** THE TASK **
Without including any picture, return the complete set of records exactly.

** GIVEN ENTRIES **
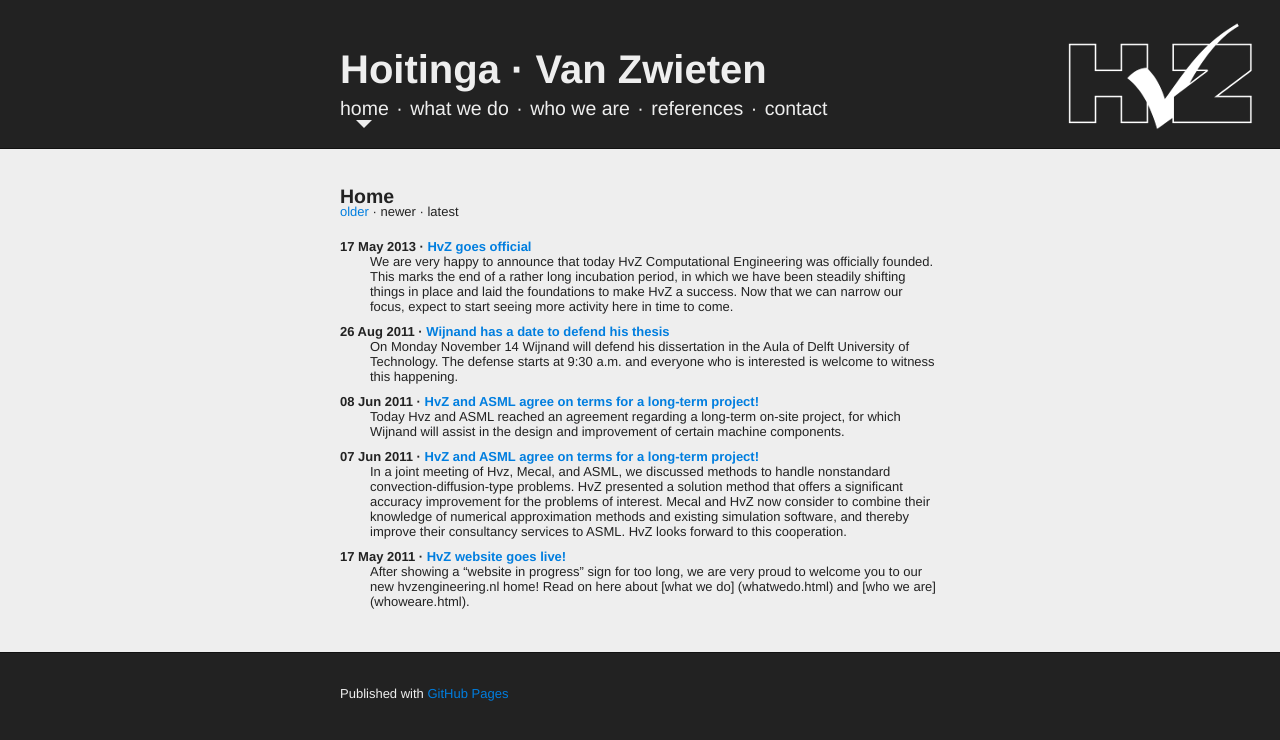
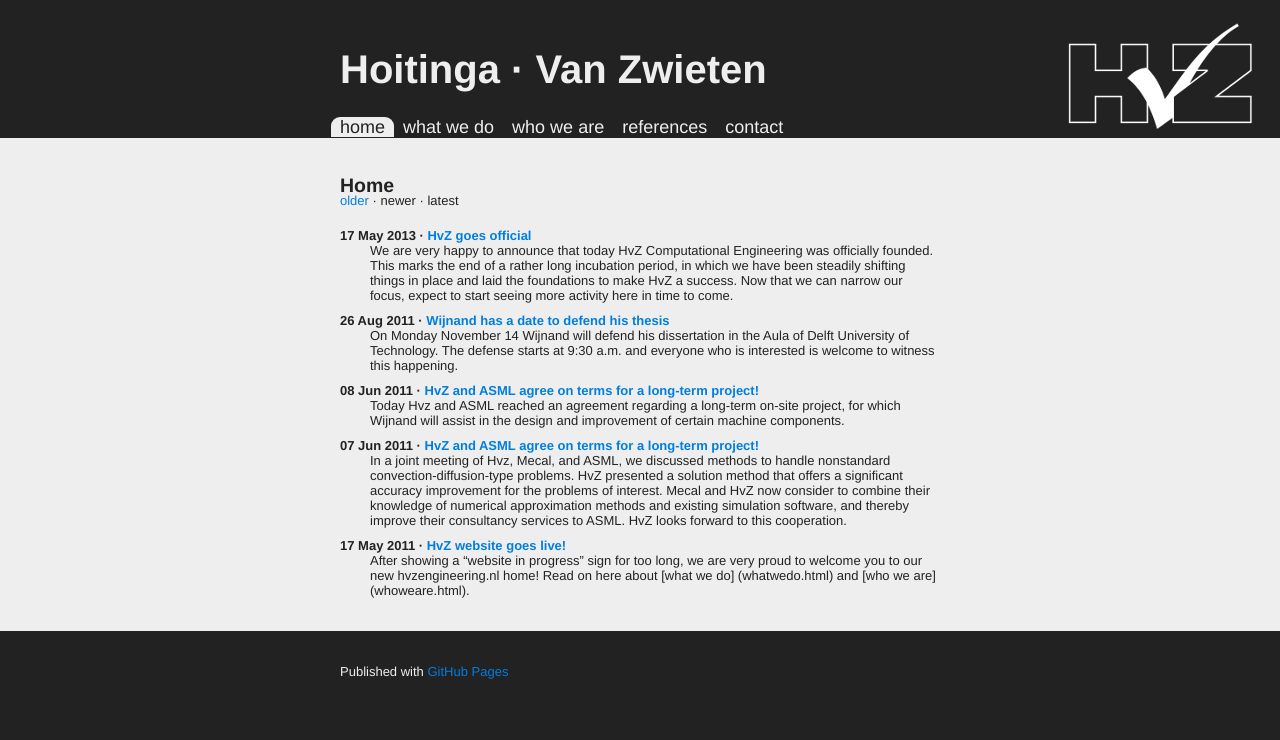
Before and after one commit to wijnandhoitinga/hvzengineering.github.io, a Jekyll site: the page built from index.html, in a window 1280 px wide. Shown: the top 740 px of the page. Built offline with Jekyll 4.4.1, drawn with Linux system fonts in a browser that asks for light colours; Markdown is read by kramdown in place of the engine named in the settings; the list of posts is cut into pages by our own code.

Commit message:
switch from arrow to tab bar

```diff
--- a/_layouts/default.html
+++ b/_layouts/default.html
@@ -49,42 +49,9 @@
     <div id="header_wrap" class="outer">
       <header class="inner">
         <h1>Hoitinga &middot; Van&nbsp;Zwieten</h1>
-        <h2>
-          <span class="sec">
-            <a href="/">home</a>
-            {% if page.title == "Home" %}
-              <span class="arrow-down"></span>
-            {% endif %}
-          </span>
-          <span class="sep">&middot;</span>
-          <span class="sec">
-            <a href="/whatwedo.html">what&nbsp;we&nbsp;do</a>
-            {% if page.title == "What we do" %}
-              <span class="arrow-down"></span>
-            {% endif %}
-          </span>
-          <span class="sep">&middot;</span>
-          <span class="sec">
-            <a href="/whoweare.html">who&nbsp;we&nbsp;are</a>
-            {% if page.title == "Who we are" %}
-              <span class="arrow-down"></span>
-            {% endif %}
-          </span>
-          <span class="sep">&middot;</span>
-          <span class="sec">
-            <a href="/references.html">references</a>
-            {% if page.title == "References" %}
-              <span class="arrow-down"></span>
-            {% endif %}
-          </span>
-          <span class="sep">&middot;</span>
-          <span class="sec">
-            <a href="/contact.html">contact</a>
-            {% if page.title == "Contact" %}
-              <span class="arrow-down"></span>
-            {% endif %}
-          </span>
-        </h2>
+        <div id="tabbar">
+          <a href="/" {% if page.title == "Home" %}class="select"{% endif %}>home</a><a href="/whatwedo.html" {% if page.title == "What we do" %}class="select"{% endif %}>what&nbsp;we&nbsp;do</a><a href="/whoweare.html" {% if page.title == "Who we are" %}class="select"{% endif %}>who&nbsp;we&nbsp;are</a><a href="/references.html" {% if page.title == "References" %}class="select"{% endif %}>references</a><a href="/contact.html" {% if page.title == "Contact" %}class="select"{% endif %}>contact</a></h2>
+        </div>
       </header>
     </div>
     <div id="main_content_wrap" class="outer">
--- a/css/main.css
+++ b/css/main.css
@@ -31,6 +31,7 @@ a {
   position: relative;
   max-width: 600px;
   padding: 20px 10px;
+  padding-bottom: 0px;
   margin: 0 auto;
 }
 
@@ -40,52 +41,34 @@ a {
 
 #header_wrap h1 {
   font-size: 40px;
-  margin-bottom: 5px;
+  margin-bottom: 25px;
 }
 
-#header_wrap h2 {
-  font-weight: normal;
-  margin-top: 5px;
-  margin-bottom: 0px;
+#tabbar {
+  font-size: large;
+  margin-left: -9px;
 }
 
-#header_wrap a {
+#tabbar a {
   color: inherit;
+  padding: 0px 9px;
+  margin: 0px;
+  border-top-left-radius: 9px;
+  border-top-right-radius: 9px;
 }
 
-.sec {
-  display: inline-block;
+#tabbar a.select {
+  background-color: #eee;
+  color: #222;
 }
-
-.sec a {
-  display: block;
-}
-
-.sep {
-  display: inline;
-  padding: 0px 2px;
-}
-
-.arrow-down {
-  display: block;
-  margin-left: auto;
-  margin-right: auto;
-  width: 0;
-  height: 0;
-  border-left: 8px solid transparent;
-  border-right: 8px solid transparent;
-  border-top: 8px solid #eee;
-}
-
 
 /***( MAIN CONTENT )***/
 
 
 #main_content_wrap {
+  padding-bottom: 10px;
   background: #eee;
   color: #222;
-  border-top: 1px solid #111;
-  border-bottom: 1px solid #111;
 }
 
 .nav {
```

** ANSWER SECTION **
Before and after one commit to wijnandhoitinga/hvzengineering.github.io, a Jekyll site: the page built from index.html, in a window 1280 px wide. Shown: the top 740 px of the page. Built offline with Jekyll 4.4.1, drawn with Linux system fonts in a browser that asks for light colours; Markdown is read by kramdown in place of the engine named in the settings; the list of posts is cut into pages by our own code.

Commit message:
switch from arrow to tab bar

```diff
--- a/_layouts/default.html
+++ b/_layouts/default.html
@@ -49,42 +49,9 @@
     <div id="header_wrap" class="outer">
       <header class="inner">
         <h1>Hoitinga &middot; Van&nbsp;Zwieten</h1>
-        <h2>
-          <span class="sec">
-            <a href="/">home</a>
-            {% if page.title == "Home" %}
-              <span class="arrow-down"></span>
-            {% endif %}
-          </span>
-          <span class="sep">&middot;</span>
-          <span class="sec">
-            <a href="/whatwedo.html">what&nbsp;we&nbsp;do</a>
-            {% if page.title == "What we do" %}
-              <span class="arrow-down"></span>
-            {% endif %}
-          </span>
-          <span class="sep">&middot;</span>
-          <span class="sec">
-            <a href="/whoweare.html">who&nbsp;we&nbsp;are</a>
-            {% if page.title == "Who we are" %}
-              <span class="arrow-down"></span>
-            {% endif %}
-          </span>
-          <span class="sep">&middot;</span>
-          <span class="sec">
-            <a href="/references.html">references</a>
-            {% if page.title == "References" %}
-              <span class="arrow-down"></span>
-            {% endif %}
-          </span>
-          <span class="sep">&middot;</span>
-          <span class="sec">
-            <a href="/contact.html">contact</a>
-            {% if page.title == "Contact" %}
-              <span class="arrow-down"></span>
-            {% endif %}
-          </span>
-        </h2>
+        <div id="tabbar">
+          <a href="/" {% if page.title == "Home" %}class="select"{% endif %}>home</a><a href="/whatwedo.html" {% if page.title == "What we do" %}class="select"{% endif %}>what&nbsp;we&nbsp;do</a><a href="/whoweare.html" {% if page.title == "Who we are" %}class="select"{% endif %}>who&nbsp;we&nbsp;are</a><a href="/references.html" {% if page.title == "References" %}class="select"{% endif %}>references</a><a href="/contact.html" {% if page.title == "Contact" %}class="select"{% endif %}>contact</a></h2>
+        </div>
       </header>
     </div>
     <div id="main_content_wrap" class="outer">
--- a/css/main.css
+++ b/css/main.css
@@ -31,6 +31,7 @@ a {
   position: relative;
   max-width: 600px;
   padding: 20px 10px;
+  padding-bottom: 0px;
   margin: 0 auto;
 }
 
@@ -40,52 +41,34 @@ a {
 
 #header_wrap h1 {
   font-size: 40px;
-  margin-bottom: 5px;
+  margin-bottom: 25px;
 }
 
-#header_wrap h2 {
-  font-weight: normal;
-  margin-top: 5px;
-  margin-bottom: 0px;
+#tabbar {
+  font-size: large;
+  margin-left: -9px;
 }
 
-#header_wrap a {
+#tabbar a {
   color: inherit;
+  padding: 0px 9px;
+  margin: 0px;
+  border-top-left-radius: 9px;
+  border-top-right-radius: 9px;
 }
 
-.sec {
-  display: inline-block;
+#tabbar a.select {
+  background-color: #eee;
+  color: #222;
 }
-
-.sec a {
-  display: block;
-}
-
-.sep {
-  display: inline;
-  padding: 0px 2px;
-}
-
-.arrow-down {
-  display: block;
-  margin-left: auto;
-  margin-right: auto;
-  width: 0;
-  height: 0;
-  border-left: 8px solid transparent;
-  border-right: 8px solid transparent;
-  border-top: 8px solid #eee;
-}
-
 
 /***( MAIN CONTENT )***/
 
 
 #main_content_wrap {
+  padding-bottom: 10px;
   background: #eee;
   color: #222;
-  border-top: 1px solid #111;
-  border-bottom: 1px solid #111;
 }
 
 .nav {
```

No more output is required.